### Exercise objective
Search the listing below for the string "bild" and show each line that contains it.
Records supplied Start Marker
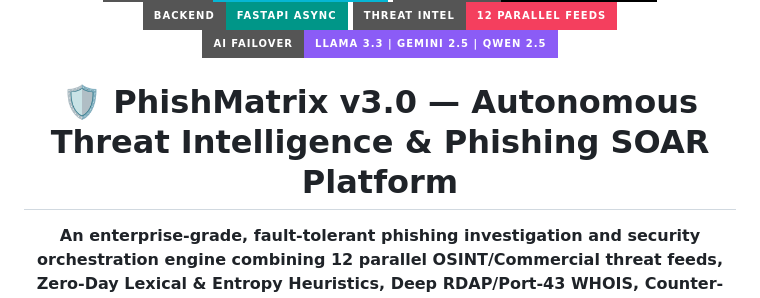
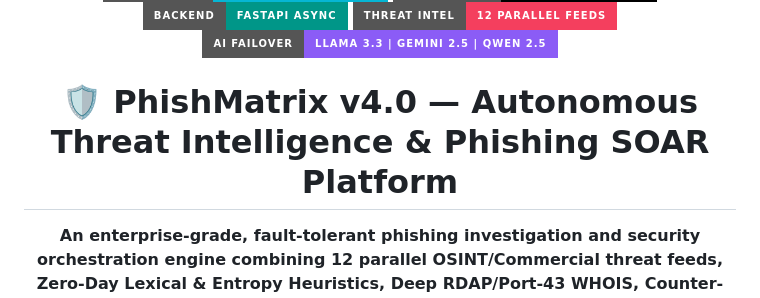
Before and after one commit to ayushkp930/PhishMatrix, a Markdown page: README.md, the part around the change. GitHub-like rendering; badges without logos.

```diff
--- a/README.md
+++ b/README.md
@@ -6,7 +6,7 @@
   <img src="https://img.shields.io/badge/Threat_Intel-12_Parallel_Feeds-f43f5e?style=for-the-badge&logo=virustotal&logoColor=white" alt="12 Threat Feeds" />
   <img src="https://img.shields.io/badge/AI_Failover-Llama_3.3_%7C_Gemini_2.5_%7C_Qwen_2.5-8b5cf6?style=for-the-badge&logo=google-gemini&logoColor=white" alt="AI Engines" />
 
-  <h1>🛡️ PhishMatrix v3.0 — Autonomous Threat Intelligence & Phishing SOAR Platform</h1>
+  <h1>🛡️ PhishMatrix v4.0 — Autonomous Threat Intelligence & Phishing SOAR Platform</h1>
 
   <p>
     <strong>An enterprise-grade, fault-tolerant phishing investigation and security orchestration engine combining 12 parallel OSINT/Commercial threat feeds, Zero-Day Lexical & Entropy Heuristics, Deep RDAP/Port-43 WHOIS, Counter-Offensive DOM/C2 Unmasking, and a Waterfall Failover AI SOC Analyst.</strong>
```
Records supplied End Marker
Records supplied Start Marker
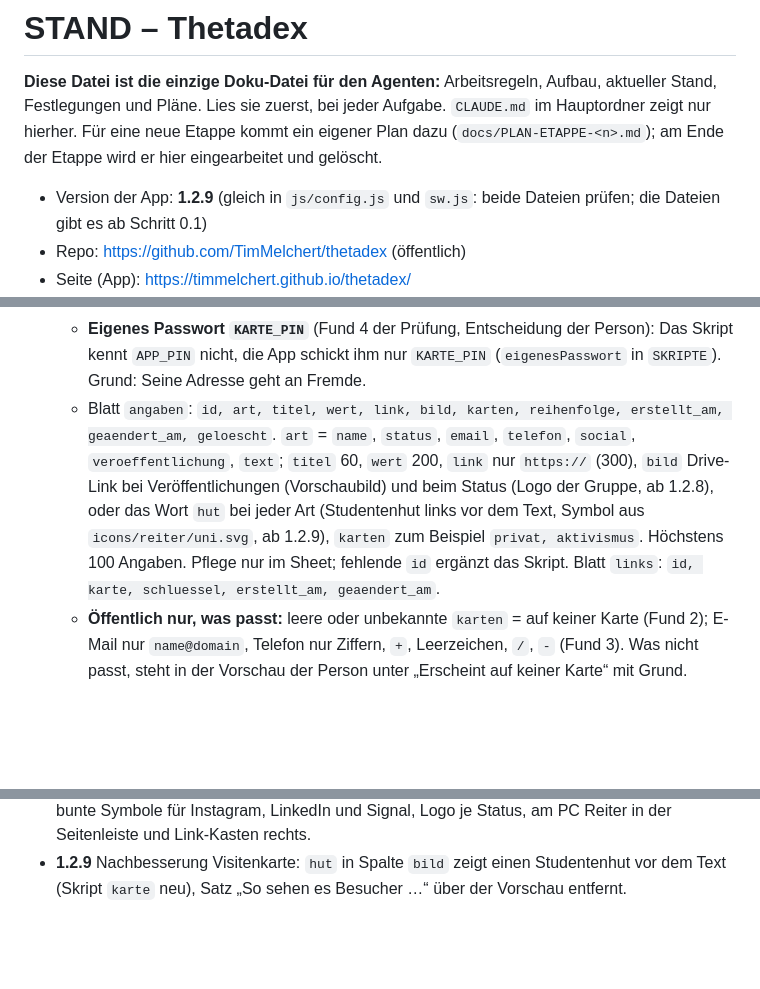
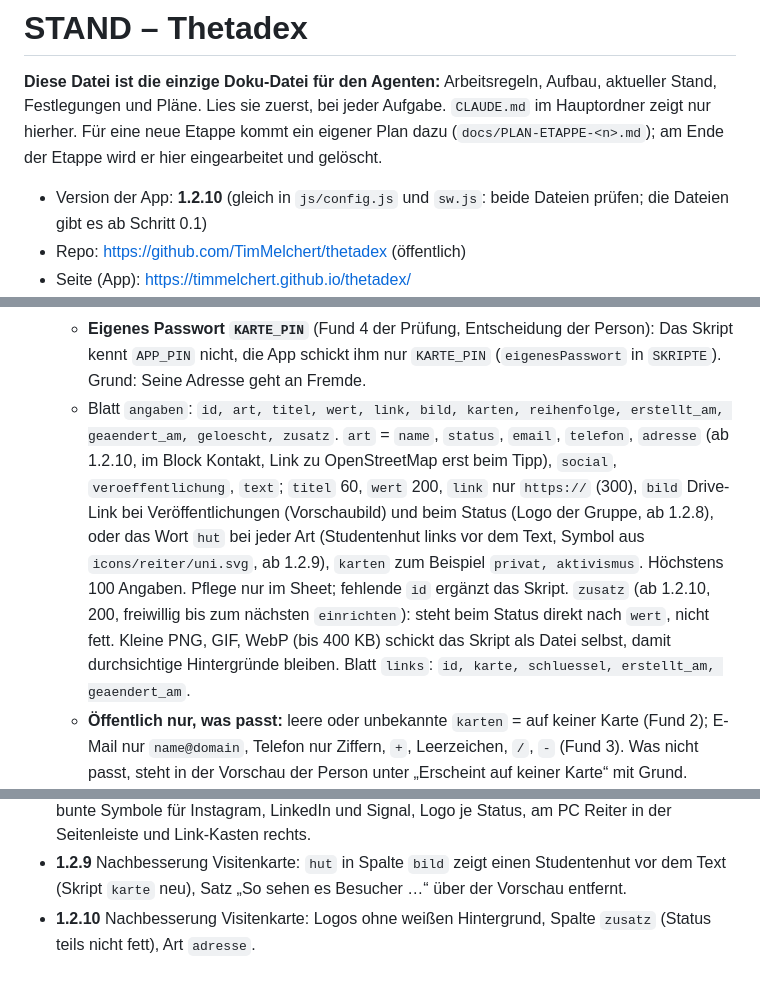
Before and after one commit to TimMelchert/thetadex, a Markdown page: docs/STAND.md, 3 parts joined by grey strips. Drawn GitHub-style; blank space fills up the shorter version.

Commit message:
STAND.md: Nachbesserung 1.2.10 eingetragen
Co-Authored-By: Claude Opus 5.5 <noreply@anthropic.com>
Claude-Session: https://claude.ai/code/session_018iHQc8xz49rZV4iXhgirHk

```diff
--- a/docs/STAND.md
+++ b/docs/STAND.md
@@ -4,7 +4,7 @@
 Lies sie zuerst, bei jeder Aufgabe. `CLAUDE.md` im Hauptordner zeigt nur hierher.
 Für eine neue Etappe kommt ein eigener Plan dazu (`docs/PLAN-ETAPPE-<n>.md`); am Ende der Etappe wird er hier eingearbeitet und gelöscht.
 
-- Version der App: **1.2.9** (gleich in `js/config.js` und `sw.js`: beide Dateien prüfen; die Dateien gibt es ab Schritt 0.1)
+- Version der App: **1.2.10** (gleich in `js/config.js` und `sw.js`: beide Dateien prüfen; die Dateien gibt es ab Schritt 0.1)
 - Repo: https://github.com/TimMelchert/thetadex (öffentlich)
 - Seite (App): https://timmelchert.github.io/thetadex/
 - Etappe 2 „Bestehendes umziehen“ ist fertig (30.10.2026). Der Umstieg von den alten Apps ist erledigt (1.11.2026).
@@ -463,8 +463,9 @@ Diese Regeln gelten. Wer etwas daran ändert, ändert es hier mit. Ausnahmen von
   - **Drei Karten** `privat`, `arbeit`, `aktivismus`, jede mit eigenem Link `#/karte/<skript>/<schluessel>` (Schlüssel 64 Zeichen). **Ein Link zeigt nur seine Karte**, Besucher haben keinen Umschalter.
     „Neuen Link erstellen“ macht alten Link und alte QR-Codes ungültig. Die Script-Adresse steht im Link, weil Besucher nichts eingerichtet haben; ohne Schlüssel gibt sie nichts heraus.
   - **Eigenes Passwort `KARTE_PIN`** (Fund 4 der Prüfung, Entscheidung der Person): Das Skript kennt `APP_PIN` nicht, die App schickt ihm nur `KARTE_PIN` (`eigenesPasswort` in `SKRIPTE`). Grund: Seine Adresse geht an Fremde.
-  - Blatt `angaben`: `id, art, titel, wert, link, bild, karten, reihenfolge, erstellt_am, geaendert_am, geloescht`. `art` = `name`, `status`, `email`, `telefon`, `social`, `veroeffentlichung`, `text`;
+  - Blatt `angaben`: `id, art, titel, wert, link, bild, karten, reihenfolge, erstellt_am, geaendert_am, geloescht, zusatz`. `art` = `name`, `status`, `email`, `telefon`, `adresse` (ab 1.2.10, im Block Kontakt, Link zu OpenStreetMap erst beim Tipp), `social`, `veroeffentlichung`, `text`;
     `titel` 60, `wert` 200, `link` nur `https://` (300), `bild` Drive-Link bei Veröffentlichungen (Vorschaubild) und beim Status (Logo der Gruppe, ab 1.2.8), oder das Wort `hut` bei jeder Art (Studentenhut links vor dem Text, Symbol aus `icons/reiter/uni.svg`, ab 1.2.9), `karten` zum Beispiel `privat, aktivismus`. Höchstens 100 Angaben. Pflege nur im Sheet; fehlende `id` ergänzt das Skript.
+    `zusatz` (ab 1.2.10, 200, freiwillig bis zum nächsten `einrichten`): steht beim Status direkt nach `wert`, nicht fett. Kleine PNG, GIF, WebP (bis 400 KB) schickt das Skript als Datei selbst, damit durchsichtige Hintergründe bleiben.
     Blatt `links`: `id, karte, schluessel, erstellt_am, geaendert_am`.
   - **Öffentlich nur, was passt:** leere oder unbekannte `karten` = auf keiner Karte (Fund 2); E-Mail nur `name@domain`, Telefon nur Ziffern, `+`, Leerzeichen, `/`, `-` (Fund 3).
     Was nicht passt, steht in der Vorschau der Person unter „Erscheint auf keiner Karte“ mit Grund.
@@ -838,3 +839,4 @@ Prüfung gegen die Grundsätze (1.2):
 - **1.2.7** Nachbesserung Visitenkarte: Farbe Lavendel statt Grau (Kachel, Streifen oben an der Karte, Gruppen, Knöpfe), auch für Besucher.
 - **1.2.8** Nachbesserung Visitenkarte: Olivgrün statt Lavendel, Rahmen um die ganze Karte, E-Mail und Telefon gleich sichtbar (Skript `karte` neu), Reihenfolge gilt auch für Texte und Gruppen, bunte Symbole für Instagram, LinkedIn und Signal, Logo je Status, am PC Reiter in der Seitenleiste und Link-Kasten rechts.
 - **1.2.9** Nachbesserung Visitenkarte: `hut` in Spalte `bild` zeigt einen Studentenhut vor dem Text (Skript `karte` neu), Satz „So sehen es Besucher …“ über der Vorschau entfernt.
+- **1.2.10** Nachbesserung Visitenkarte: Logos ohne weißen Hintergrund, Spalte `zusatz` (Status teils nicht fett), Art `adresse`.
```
Records supplied End Marker
### The answer
-  - Blatt `angaben`: `id, art, titel, wert, link, bild, karten, reihenfolge, erstellt_am, geaendert_am, geloescht`. `art` = `name`, `status`, `email`, `telefon`, `social`, `veroeffentlichung`, `text`;
+  - Blatt `angaben`: `id, art, titel, wert, link, bild, karten, reihenfolge, erstellt_am, geaendert_am, geloescht, zusatz`. `art` = `name`, `status`, `email`, `telefon`, `adresse` (ab 1.2.10, im Block Kontakt, Link zu OpenStreetMap erst beim Tipp), `social`, `veroeffentlichung`, `text`;
     `titel` 60, `wert` 200, `link` nur `https://` (300), `bild` Drive-Link bei Veröffentlichungen (Vorschaubild) und beim Status (Logo der Gruppe, ab 1.2.8), oder das Wort `hut` bei jeder Art (Studentenhut links vor dem Text, Symbol aus `icons/reiter/uni.svg`, ab 1.2.9), `karten` zum Beispiel `privat, aktivismus`. Höchstens 100 Angaben. Pflege nur im Sheet; fehlende `id` ergänzt das Skript.
 - **1.2.9** Nachbesserung Visitenkarte: `hut` in Spalte `bild` zeigt einen Studentenhut vor dem Text (Skript `karte` neu), Satz „So sehen es Besucher …“ über der Vorschau entfernt.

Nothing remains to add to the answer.